a project promising significant reformulation of the law of Products
Liability.

Wagner’s law firm, Wagner, Vaughan & McLaughlin, is one of the
oldest plaintiffs’ trial firms in the South. He is certified as a
civil trial advocate by the National Board of Trial Advocacy, and is
a board-certified civil trial Lawyer as recognized by the Florida
Bar. Among his numerous professional honors, Wagner is a fellow of
the American College of Trial Lawyers.

The Philip B. Blank Memorial Lecture was established by the family,
friends and colleagues of the late Philip B. Blank, associate dean
for external affairs and professor of law at Pace University School
of Law. In honor of Dean Blank’s commitment to legal ethics, the
Blank Lecture presents distinguished members of the legal community
who are recognized for their leadership in the area of attorney
ethics and practice.

The School of Law is part of a comprehensive, independent and
diversified University with campuses in New York City and
Westchester County. Its Environmental Law program is ranked third in
the country by U.S. News and World Report. Nearly 14,000 students
are enrolled in undergraduate and graduate degree programs in the
Dyson College of Arts, Lubin School of Business, School of Computer
Science and Information Systems, School of Education, School of Law
and Lienhard School of Nursing.

For more information, please call (914) 422-4205.

Pace Law School Hosts National Environmental Moot Court Competition

Pace University School of Law’s Ninth Annual National Environmental Law Moot Court Competition, the largest environmental moot in the country, will be held from Thursday, February 20 to Saturday, February 22 at the School’s White Plains campus, 78 North Broadway.

Contact: Public Affairs
(212) 346-1268
WHITE PLAINS, N.Y. — Pace University School of Law’s Ninth Annual National Environmental Law Moot Court Competition, the largest environmental moot in the country, will be held from Thursday, February 20 to Saturday, February 22 at the School’s White Plains campus, 78 North Broadway.

Each two- or three-person team from more than 80 law schools nationwide, has written and filed a brief on retroactivity and commerce clause issues in a CERCLA liability proceeding. During the competition, each team will defend its position before a panel of judges comprised of attorneys and federal and state judges, most of whom are specialists in the field of environmental law.

The judges presiding over the final round include: Environmental Appeals Judge Honorable Edward E. Reich, who works with the U.S. Environmental Protection Agency’s Environmental Appeals Board; Honorable Eugene E. Siler Jr., a United States Court of Appeals Judge for the Sixth Circuit in Cincinnati, Ohio; Honorable Jane R. Roth, a United States Court of Appeals Judge for the Third Circuit in Philadelphia, Pennsylvania; and Honorable Richard D. Cudahy, a United States Court of Appeals Judge for the Seventh Circuit in Chicago, Illinois.

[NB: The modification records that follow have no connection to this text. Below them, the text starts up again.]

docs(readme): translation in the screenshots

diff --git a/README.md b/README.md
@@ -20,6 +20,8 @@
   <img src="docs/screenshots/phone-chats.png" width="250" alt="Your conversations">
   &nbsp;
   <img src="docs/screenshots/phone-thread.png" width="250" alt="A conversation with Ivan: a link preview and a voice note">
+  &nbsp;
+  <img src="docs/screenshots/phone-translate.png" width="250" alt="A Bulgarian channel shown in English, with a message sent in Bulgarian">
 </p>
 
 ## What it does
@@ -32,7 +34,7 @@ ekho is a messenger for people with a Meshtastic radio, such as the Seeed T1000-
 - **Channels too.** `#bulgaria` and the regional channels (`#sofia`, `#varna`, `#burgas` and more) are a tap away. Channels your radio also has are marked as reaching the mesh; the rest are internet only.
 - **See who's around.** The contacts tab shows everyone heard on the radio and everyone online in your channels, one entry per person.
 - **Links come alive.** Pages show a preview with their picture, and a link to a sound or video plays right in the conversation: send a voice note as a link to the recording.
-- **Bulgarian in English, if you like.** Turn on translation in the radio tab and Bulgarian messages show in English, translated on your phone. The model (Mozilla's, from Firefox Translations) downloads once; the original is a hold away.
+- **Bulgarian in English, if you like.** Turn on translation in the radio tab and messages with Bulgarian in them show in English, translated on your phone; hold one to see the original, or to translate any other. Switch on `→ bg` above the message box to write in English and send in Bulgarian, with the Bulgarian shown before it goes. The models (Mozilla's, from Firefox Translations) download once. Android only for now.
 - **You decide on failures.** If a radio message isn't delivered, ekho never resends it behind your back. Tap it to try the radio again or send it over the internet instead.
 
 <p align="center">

Preliminary rounds are held on Thursday with the top-scoring 27 teams advancing to the quarter-final round. Nine teams will advance to the final round, which will be held on Saturday, February 22, and is free and open to the public.

Awards are given in the following categories: Winning Team; Best Oralist; Best Brief; Finalist Team; and Best Brief Representing Each Party. The team with the highest combined scores for both the oral argument and written brief will win the competition. The winning team receives a traveling trophy of an original watercolor, “Dawn-Storm King,” by Hudson Valley artist John Husley, which commemorates the 1965 court decision inaugurating the field of environmental law. Last year’s winning team was from The University of Houston.

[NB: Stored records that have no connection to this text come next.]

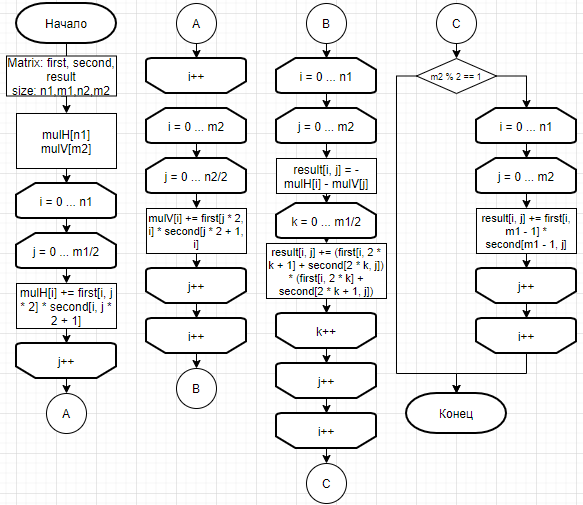
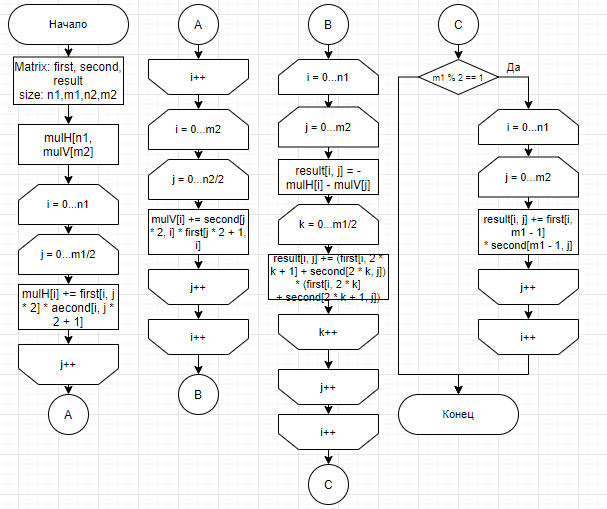
[lab_04] Fix report

diff --git a/lab_04/report/report.tex b/lab_04/report/report.tex
@@ -46,7 +46,7 @@
 	    \section*{Введение}
 	\end{center}
 	\addcontentsline{toc}{section}{Введение}
-		\indent В данной лабораторной работе будут рассмотренны и проанализированы параллельные реализации алгоритма Винограда. Проведено сравнение рассмотренных параллельных алгоритмов с последовательной версией алгоритма Винограда.
+		\indent \indent В данной лабораторной работе будут рассмотренны и проанализированы параллельные реализации алгоритма Винограда. Проведено сравнение рассмотренных параллельных алгоритмов с последовательной версией алгоритма Винограда.
 	\newpage
 	\section{Аналитическая часть}
 	В данном разделе будут поставлены цели и задачи работы, будут рассмотренны основные теоритические сведения связанные с алгоритмами сортировки.
@@ -70,16 +70,17 @@
 \indent				Произведением матрицы A[m×n] на матрицу B[n×k] называется матрица C[m×k] такая,
 			что элемент матрицы C, стоящий в i-ой строке и j-ом столбце, т. е. элемент $c_{i,j}$, равен сумме
 			произведений элементов i-ой строки матрицы A на соответствующие элементы j-ого столбца
-матрицы B. Т.е определяется формулой \hyperref[classicMultiply]{[\ref{classicMultiply}]}:
+матрицы B. Т.е определяется формулой \hyperref[classicMultiply]{(\ref{classicMultiply})}:
 			\begin{equation}\label{classicMultiply}
 			c_{i,j} = \sum_{r=1}^{m}a_{ir}b_{rj} \qquad (i=1,2,...l; j = 1,2,...n)
 			 \end{equation}
 		\subsection{Последовательный алгоритм Винограда}
-		Видно, что каждый элемент в результате умножения матриц представляет собой скалярное произведение соответствующих строки и столбца матриц. В алгоритме Винограда происходит некоторая предварительная обработка, позволяющая вычислить часть данных заранее. Заметим, что скалярное произведение двух векторов V и W, например, размерностью 4, можно переписать как \hyperref[vwOpen]{[\ref{vwOpen}]}:
+		Видно, что каждый элемент в результате умножения матриц представляет собой скалярное произведение соответствующих строки и столбца матриц. В алгоритме Винограда происходит некоторая предварительная обработка, позволяющая вычислить часть данных заранее. Заметим, что скалярное произведение двух векторов V и W, например, размерностью 4, можно переписать как \hyperref[vwOpen]{(\ref{vwOpen})}:
 		\begin{equation}\label{vwOpen}
 		V * W = (v_{1} + w_{2})(v_{2} + w_{1}) + (v_{3} + w_{4})(v_{4} + w_{3}) -  v_{1}v_{2} - v_{3}v_{4} - w_{1}w_{2} - w_{3}w_{4}
 	\end{equation}
-	\indent Видно, что выражение в правой части допускает предварительную обработку, его части можно вычислить заранее и запомнить для каждой строки первой матрицы и для каждого столбца второй.\cite{vinogradRef}
+	\indent В случае матрицы со стороной нечетной длины, необходимо прибавить сделать коррекцию: $result[i, j] += first[i, m1 - 1] * second[m1 - 1, j]$
+	\newline \indent Видно, что выражение в правой части допускает предварительную обработку, его части можно вычислить заранее и запомнить для каждой строки первой матрицы и для каждого столбца второй \cite{vinogradRef}.
 
 	\subsection{Параллельные реализации алгоритма Винограда}
 Алгоритм Винограда можно разделить на 4 части:
@@ -109,7 +110,7 @@
 	 	
 	 	\subsection{Схема алгоритма Винограда}
 	 	
-	На \hyperref[vinogradAlgo]{рисунке  [\ref{vinogradAlgo}]} изображена схема алгоритма Винограда.
+	На \hyperref[vinogradAlgo]{рисунке  \ref{vinogradAlgo}} изображена схема алгоритма Винограда.
 	\begin{figure}[h!]
 		\center{\includegraphics{vinogradAlgo.png}}
 		\caption{Схема алгоритма Винограда}
@@ -117,14 +118,14 @@
 	\end{figure}
 	\newpage
 		\subsection{Параллельные модификации}
-		В первой параллельной реализации будут распараллелены все части алгоритма, а так же части A и B(расчет массивов) будут выполняться параллельно. Расспаралеливание частей A, B, C, D будет заключаться в делегировании процессу обработки части массива или матрицы, распределения зон ответственности. На \hyperref[firstParallel]{рисунке  [\ref{firstParallel}]} изображена схема данной параллельной реализации.
+		В первой параллельной реализации будут распараллелены все части алгоритма, а так же части A и B(расчет массивов) будут выполняться параллельно. Расспаралеливание частей A, B, C, D будет заключаться в делегировании процессу обработки части массива или матрицы, распределения зон ответственности. На \hyperref[firstParallel]{рисунке  \ref{firstParallel}} изображена схема данной параллельной реализации.
 \begin{figure}[h!]
 		\center{\includegraphics[scale=0.7]{firstParallel.png}}
 		\caption{Первый вариант распараллеливания}
 		\label{firstParallel}
 	\end{figure}
 \newline
-		\indent Во второй параллельной реализации будет распараллелена только часть C(главный цикл). На \hyperref[secondParallel]{рисунке  [\ref{secondParallel}]} изображена схема второй параллельной реализации.
+		\indent Во второй параллельной реализации будет распараллелена только часть C(главный цикл). На \hyperref[secondParallel]{рисунке  \ref{secondParallel}} изображена схема второй параллельной реализации.
 \begin{figure}[h!]
 		\center{\includegraphics[scale=0.7]{secondParallel.png}}
 		\caption{Второй вариант распараллеливания}
@@ -137,7 +138,7 @@
 	\section{Технологическая часть}
 	Ниже будут представлены средства реализации и листинги реализованной программы.
 	\subsection{Средcтва реализации}
-	Выбранный язык программирования - C\#, так как требований по конкретнему языку не выдвигалось и он предоставляет удобные средства распараллеливания.\cite{c-parallel} Среда разработки - Visual Studio.\cite{vs}
+	Выбранный язык программирования - C\#, так как требований по конкретнему языку не выдвигалось и он предоставляет удобные средства распараллеливания \cite{c-parallel}. Среда разработки - Visual Studio \cite{vs}.
 \newline
 	\indent Технические характеристики машины, на которой проводились тесты:
 	\begin{itemize}
@@ -148,7 +149,7 @@
 	\end{itemize}	
 	\subsection{Реализации алгоритмов}
 	Ниже представлены листинги реализаций алгоритмов.
-	На листинге \hyperref[vinogradLst]{[\ref{vinogradLst}]} представлен алгоритм Винограда.
+	На листинге \hyperref[vinogradLst]{\ref{vinogradLst}} представлен алгоритм Винограда.
 	\begin{lstlisting}[label=vinogradLst, caption=Алгоритм Винограда]
 	public static Matrix Classic(Matrix first, Matrix second)
         {
@@ -192,7 +193,7 @@
                     }
                 }
 
-                if (m1 \% 2 == 1)
+                if (m1 % 2 == 1)
                 {
                     for (int i = 0; i < n1; i++)
                     {
@@ -207,7 +208,7 @@
             return result;
         }
 	\end{lstlisting}
-		На листинге \hyperref[firstParallelLst]{[\ref{firstParallelLst}]} представлен первый вариант распараллеливания алгоритм Винограда.
+		На листинге \hyperref[firstParallelLst]{\ref{firstParallelLst}} представлен первый вариант распараллеливания алгоритм Винограда.
 	\begin{lstlisting}[label=firstParallelLst,caption=Первый вариант распараллеливания алгоритм Винограда]
 public static Matrix ParallelFirst(Matrix first, Matrix second, int threadsCount)
         {
@@ -299,7 +300,7 @@ public static Matrix ParallelFirst(Matrix first, Matrix second, int threadsCount
                 }
 
                 // end
-                if (m1 \% 2 == 1)
+                if (m1 % 2 == 1)
                 {
                     start = 0;
                     for (int i = 0; i < threadWork - 1; i++)
@@ -322,7 +323,7 @@ public static Matrix ParallelFirst(Matrix first, Matrix second, int threadsCount
             return result;
         }
 	\end{lstlisting}
-		На листинге \hyperref[secondParallelLst]{[\ref{secondParallelLst}]} представлен второй вариант распараллеливания алгоритм Винограда.
+		На листинге \hyperref[secondParallelLst]{\ref{secondParallelLst}} представлен второй вариант распараллеливания алгоритм Винограда.
 	\begin{lstlisting}[label=secondParallelLst,caption=Второй вариант распараллеливания алгоритм Винограда]
 public static Matrix ParallelSecond(Matrix first, Matrix second, int threadsCount)
         {
@@ -384,7 +385,7 @@ public static Matrix ParallelSecond(Matrix first, Matrix second, int threadsCoun
                 }
 
                 // end
-                if (m1 \% 2 == 1)
+                if (m1 % 2 == 1)
                 {
                     for (int i = 0; i < n1; i++)
                     {
@@ -399,7 +400,7 @@ public static Matrix ParallelSecond(Matrix first, Matrix second, int threadsCoun
             return result;
         }
 \end{lstlisting}
-На листинге \hyperref[helpLst]{[\ref{helpLst}]} представлены вспомогательные функции.
+На листинге \hyperref[helpLst]{\ref{helpLst}} представлены вспомогательные функции.
 	\begin{lstlisting}[label=helpLst,caption=Вспомогательные функции]
 private static void CountMulH(object paramsObj)
         {
@@ -491,7 +492,7 @@ private static void CountMulH(object paramsObj)
 	\section{Экспериментальная часть}
 	В данной главе будет представлен пример работы программы, результат экспериментов по замеру времени и произведен сравнительный анализ алгоритмов по затрачиваемому времени.
 	\subsection{Пример работы программы}
-	Пример работы программы представлен на рисунке \hyperref[programmWork]{[\ref{programmWork}]}
+	Пример работы программы представлен на рисунке \hyperref[programmWork]{\ref{programmWork}}
 	 	\begin{figure}[h!]
 		 	\center{\includegraphics[scale=0.9]{programmWork.png}}
 		 	\caption{Пример работы программы}
@@ -499,14 +500,14 @@ private static void CountMulH(object paramsObj)
 	 	\end{figure}
 	
 	\subsection{Сравнительный анализ алгоритмов по времени}
-	Эксперимент проводится на матрице размером 500x500. Количество потоков варьируется от 1 до 24 с шагом 2. Количество потоков не влияет на последовательную реализацию алгоритма, поэтому её график не отражает зависимость между скоростью выполнения и количеством потоков, а приведен для сравнения.  Результаты представлены на рисунке \hyperref[test_mylt]{[\ref{test_mylt}]}
+	Эксперимент проводится на матрице размером 500x500. Количество потоков варьируется от 1 до 24 с шагом 2. Количество потоков не влияет на последовательную реализацию алгоритма, поэтому её график не отражает зависимость между скоростью выполнения и количеством потоков, а приведен для сравнения.  Результаты представлены на рисунке \hyperref[test_mylt]{\ref{test_mylt}}.
 	\begin{figure}[h!]
 		 	\center{\includegraphics{test_mylt.png}}
 		 	\caption{Результаты на разном количестве потоков}
 		 	\label{test_mylt}
 	 	\end{figure}
 	\newpage
-	На рисунке \hyperref[test_fix]{[\ref{test_fix}]} представлено сравнение алгоритмов на 6 потоках(кроме последовательной реализации) на матрицах со сторонами от 10 до 1000 с шагом 99.
+	На рисунке \hyperref[test_fix]{\ref{test_fix}} представлено сравнение алгоритмов на 6 потоках(кроме последовательной реализации) на матрицах со сторонами от 10 до 1000 с шагом 99.
 	\begin{figure}[h!]
 		 	\center{\includegraphics{test_fix.png}}
 		 	\caption{Результаты на разных размерах матриц}
@@ -525,7 +526,7 @@ private static void CountMulH(object paramsObj)
 		\section*{Заключение}
 	\end{center}
 	\addcontentsline{toc}{section}{Заключение}
-	\indent \indent В данной лабораторной работе были разработаны параллельные алгоритмы Винограда. Они были реализованы, а также были проведены эксперименты по замеру времени работы реализованных алгоритмов и проведены сравнения алгоритмов по результатам эксперимента.
+	\indent \indent В данной лабораторной работе были разработаны параллельные алгоритмы Винограда. Они были реализованы, а также были проведены эксперименты по замеру времени работы реализованных алгоритмов и проведены сравнения алгоритмов по результатам эксперимента. Цель работы достигнута, все задачи выполнены.
 	\newpage
 	\addcontentsline{toc}{section}{Список литературы}
 	
@@ -533,10 +534,10 @@ private static void CountMulH(object paramsObj)
 	\begin{thebibliography}{3}
 	\bibitem{vinogradRef}
 	Умножение матриц [Электронный ресурс]. Режим доступа: (дата обращения - 02.10.2020) Свободный. URL: http://www.algolib.narod.ru/Math/Matrix.html
-	\bibitem{vs}
-	Visual Studio [Электронный ресурс]. Режим доступа: (дата обращения - 28.10.2020) Свободный. URL: https://visualstudio.microsoft.com/ru/
 	\bibitem{c-parallel}
 	API.NET. Пространство имен System.Threading [Электронный ресурс]. Режим доступа: (дата обращения - 28.10.2020) Свободный. URL: https://docs.microsoft.com/ru-ru/dotnet/api/system.threading?view=netcore-3.1
+	\bibitem{vs}
+	Visual Studio [Электронный ресурс]. Режим доступа: (дата обращения - 28.10.2020) Свободный. URL: https://visualstudio.microsoft.com/ru/
 
 	\end{thebibliography}
 	\end{center}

This student-run competition is sponsored annually by the Pace Law School’s Environmental Moot Court Board in collaboration with the Environmental Law Institute in Washington, D.C., and Texaco Inc. In the past, law students have argued on environmental topics ranging from illegal dumping to personal liability for violation by a corporation. Winning briefs will be published in the Pace Environmental Law Review.

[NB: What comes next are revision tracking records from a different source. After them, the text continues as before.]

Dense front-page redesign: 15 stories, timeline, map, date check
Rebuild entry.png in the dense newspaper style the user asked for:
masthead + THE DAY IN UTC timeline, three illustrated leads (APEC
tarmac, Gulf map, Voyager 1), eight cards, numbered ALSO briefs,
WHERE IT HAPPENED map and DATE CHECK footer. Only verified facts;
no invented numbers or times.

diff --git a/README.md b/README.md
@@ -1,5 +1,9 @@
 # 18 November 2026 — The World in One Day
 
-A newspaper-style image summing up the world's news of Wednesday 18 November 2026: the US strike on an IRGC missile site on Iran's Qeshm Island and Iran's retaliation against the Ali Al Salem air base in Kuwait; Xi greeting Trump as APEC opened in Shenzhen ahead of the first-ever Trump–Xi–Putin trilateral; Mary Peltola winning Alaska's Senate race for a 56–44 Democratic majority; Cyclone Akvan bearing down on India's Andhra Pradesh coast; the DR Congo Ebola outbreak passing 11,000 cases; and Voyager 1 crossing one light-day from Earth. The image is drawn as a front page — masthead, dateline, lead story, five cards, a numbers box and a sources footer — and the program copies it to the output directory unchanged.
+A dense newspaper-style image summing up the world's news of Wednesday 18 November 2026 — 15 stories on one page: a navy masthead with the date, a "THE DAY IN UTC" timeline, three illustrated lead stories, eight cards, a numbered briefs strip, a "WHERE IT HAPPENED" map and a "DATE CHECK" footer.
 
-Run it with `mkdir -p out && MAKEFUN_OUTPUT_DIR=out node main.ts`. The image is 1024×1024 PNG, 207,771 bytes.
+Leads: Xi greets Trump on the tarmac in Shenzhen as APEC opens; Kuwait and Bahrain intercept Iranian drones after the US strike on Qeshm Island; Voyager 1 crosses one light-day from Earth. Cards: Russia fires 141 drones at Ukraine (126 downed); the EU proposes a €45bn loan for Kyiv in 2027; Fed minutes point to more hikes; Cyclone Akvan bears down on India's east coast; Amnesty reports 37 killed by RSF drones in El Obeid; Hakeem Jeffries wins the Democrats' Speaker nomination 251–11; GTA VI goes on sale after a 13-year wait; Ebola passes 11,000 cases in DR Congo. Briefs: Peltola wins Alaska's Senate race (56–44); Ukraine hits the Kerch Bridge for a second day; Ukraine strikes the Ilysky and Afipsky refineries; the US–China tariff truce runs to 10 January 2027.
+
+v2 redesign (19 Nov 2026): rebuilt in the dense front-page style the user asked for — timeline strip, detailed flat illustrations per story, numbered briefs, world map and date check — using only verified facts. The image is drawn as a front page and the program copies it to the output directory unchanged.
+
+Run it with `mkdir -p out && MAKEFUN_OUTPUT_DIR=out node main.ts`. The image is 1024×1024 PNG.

The School of Law is part of a comprehensive diversified University with campuses in New York City and Westchester County. Its Environmental Law program has consistently been rated among the top programs in the country.